As we get older, we more frequently see changes in the way we sleep. We may become sleepy more early in the day, get up earlier in the morning, and get lower quality sleep overall. On the other hand, waking up often and feeling tired after waking up each day are all symptoms of insomnia and aren’t a normal aspect of aging. Sleep is as essential to your emotional and physical wellbeing as it is for younger people.
When you can get a decent night’s sleep, you’ll reap the following benefits:
- recharge your immune system (helping you better prevent diseases)
- allows your body to repair damage to your cells that happened during the daytime
- will improve your ability to concentrate and allow memories to form effectively
But when you aren’t able to sleep properly, you may be a victim of the following problems:
- risk of falling at night
- excessive drowsiness during daytime hours
- issues with focus and memory
- more likely to fall victim to depression
- breast cancer in women
- gaining weight faster
- higher risk of cardiovascular disease
If you want to take control of your sleeping habits and get better sleep at night, then you must know what the root issues of your sleeping problems are.

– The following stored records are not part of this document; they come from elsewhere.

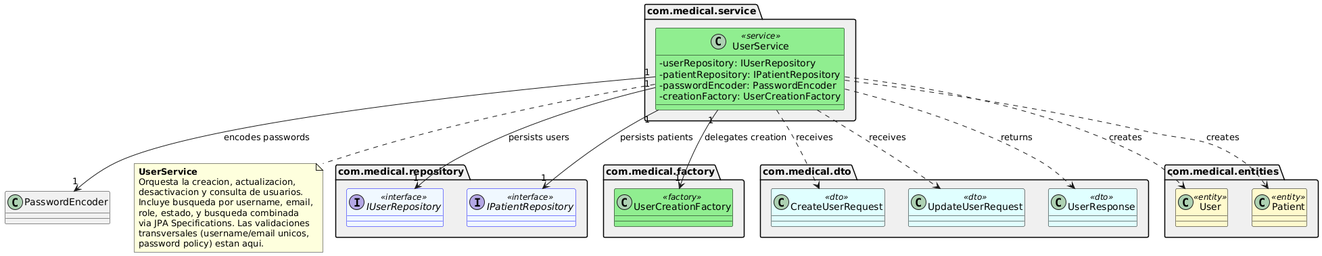
LeyderCeronM/Proyecto_piedra_azul keeps this PlantUML diagram as services/users-service/docs/modeling/uml/diagrams/ServiceRelations.png. Above is the earlier version.
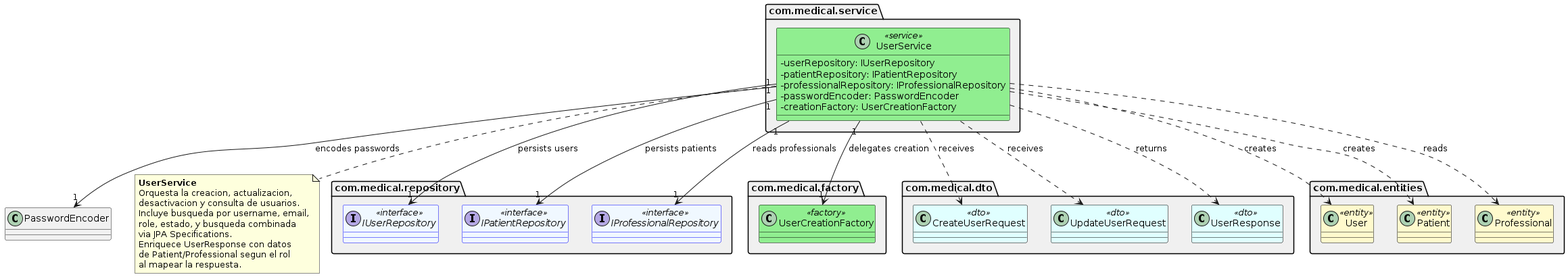
Later version of the same file.

Diff of the diagram source:
```diff
@@ -8,6 +8,7 @@
   class UserService <<service>> #90EE90;line:Black {
     {field} -userRepository: IUserRepository
     {field} -patientRepository: IPatientRepository
+    {field} -professionalRepository: IProfessionalRepository
     {field} -passwordEncoder: PasswordEncoder
     {field} -creationFactory: UserCreationFactory
   }
@@ -17,6 +18,7 @@
 package "com.medical.repository" as repoPkg #F0F0F0 {
   interface IUserRepository <<interface>> #F0F8FF;line:blue
   interface IPatientRepository <<interface>> #F0F8FF;line:blue
+  interface IProfessionalRepository <<interface>> #F0F8FF;line:blue
 }
 
 package "com.medical.factory" as factoryPkg #F0F0F0 {
@@ -32,10 +34,12 @@
 package "com.medical.entities" as entityPkg #F0F0F0 {
   class User <<entity>> #FFFACD;line:Black
   class Patient <<entity>> #FFFACD;line:Black
+  class Professional <<entity>> #FFFACD;line:Black
 }
 
 UserService "1" --> "1" IUserRepository : "persists users"
 UserService "1" --> "1" IPatientRepository : "persists patients"
+UserService "1" --> "1" IProfessionalRepository : "reads professionals"
 UserService "1" --> "1" UserCreationFactory : "delegates creation"
 UserService "1" --> "1" PasswordEncoder : "encodes passwords"
 
@@ -45,6 +49,7 @@
 
 UserService ..> User : "creates"
 UserService ..> Patient : "creates"
+UserService ..> Professional : "reads"
 
 note bottom of UserService
   **UserService**
@@ -52,9 +57,10 @@
   desactivacion y consulta de usuarios.
   Incluye busqueda por username, email,
   role, estado, y busqueda combinada
-  via JPA Specifications. Las validaciones
-  transversales (username/email unicos,
-  password policy) estan aqui.
+  via JPA Specifications.
+  Enriquece UserResponse con datos
+  de Patient/Professional segun el rol
+  al mapear la respuesta.
 end note
 
 @enduml
```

The tips in this blog post can help seniors figure out their unique sleeping problems, sleep better at night, and live a better life during their waking hours.
Understand Senior Sleeping Patterns
When people get older, their bodies produce lower amounts of growth hormones, which means that over time you’ll find it harder to get more deep sleep. Deep sleep is the rejuvenating part of a good night’s sleep. Unfortunately, this decrease occurs because older adults produce less melatonin, which contributes to waking up more often throughout the night. This is one of the main reasons why older adults are often considered to be “light sleepers.”
Other everyday experiences that seniors have is the desire to sleep early in the evening and wake up early the next morning. And furthermore, seniors will have to sleep longer to get the rest they need or make up for their lack of nighttime sleep by taking naps during daytime hours.
Usually, the above sleeping patterns are considered normal for seniors and do not indicate that there are sleeping problems.
Now let’s take a look at some of the sleeping problems that aren’t related to age.
Sleeping Problems at all Ages
Occasional sleep problems do not necessarily mean that you have a sleeping disorder. However, if any of the following sleeping problems happen to you regularly, then you might be experiencing a sleeping disorder.
- You’re unable to control your emotions
- You rely heavily on sleeping pills or other sleeping aids to fall asleep every night
- You find it difficult to concentrate during daytime
- You find it hard to remain awake when driving, watching tv, or even just sitting still
- You feel irritated and sleepy throughout the day
- You don’t feel rejuvenated after waking up in the morning
- You find it difficult to go back to sleep after being reawakened
- You find it hard to fall asleep even though you feel tired
Figure Out the Underlying Causes
The causes of most sleeping problems are treatable. If you can identify any of the following, then a treatment program can be created for you.
- Your health problems might be interfering with your sleep
- Your medications could be interfering with your sleep
- A recent traumatic experience could be affecting your sleeping patterns
- Do you have a history of chronic worry or anxiety?
- How do you feel emotionally? Do you feel flat or without any hope? Do you experience the symptoms of depression?
- How much stress are you dealing with in your life right now?
11 Habits for Quality Sleeping
- Remove bedroom clocks. Watching these clocks will just fuel your insomnia even more. Also, if your clock produces light, then that will make it even harder.
- Make your bedroom just for sleeping. Don’t work or watch TV in your bedroom. Otherwise, your brain will associate this room with those things, making it harder for you to fall asleep at night.
- Keep your room cool, quiet, and suitably dark. If you wake up frequently and need to use the bathroom, a dark room can be impractical. A simple nightlight and a blindfold can be a simple solution to this predicament.
- Avoid reading from bright electronic devices just before bed.
- Increase your levels of melatonin
- Physical intimacy with your partner can also be conducive to better sleep.
- Don’t rely on sleeping pills and sleep aids. Most sleep aids have undesirable side effects and should not be used long term. These solutions don’t address the root causes of insomnia, and they can even make it worse over the long run.
- Create a relaxing bedtime ritual. Good ideas include relaxation techniques, listening to music, and taking a relaxing bath.
- Go to bed when your body feels like going to bed, even if it’s earlier than what you’re used to.
- Snoring can be a significant impediment to a good night’s sleep. If it’s keeping you awake, try earplugs, creating white noise (such as an electric fan), or keep the bedrooms separated.
- Make your sleep schedule consistent. Consistency is crucial to good sleeping habits. You must go to bed and wake up at the same time every day, including weekends.
If you’ve tried all of the above and find that you’re still not able to sleep well at night, then start keeping a record of your attempts to sleep every night and discuss it with your doctor. Things to write down include when you consume nicotine, alcohol, or caffeine. You’ll also want to write down any recent stressors that you’re going through, as well as your medications, changes in lifestyle, and exercise habits. Afterward, your doctor might send you to a sleep specialist for further help, particularly if the insomnia is having a significant effect on your physical and mental health.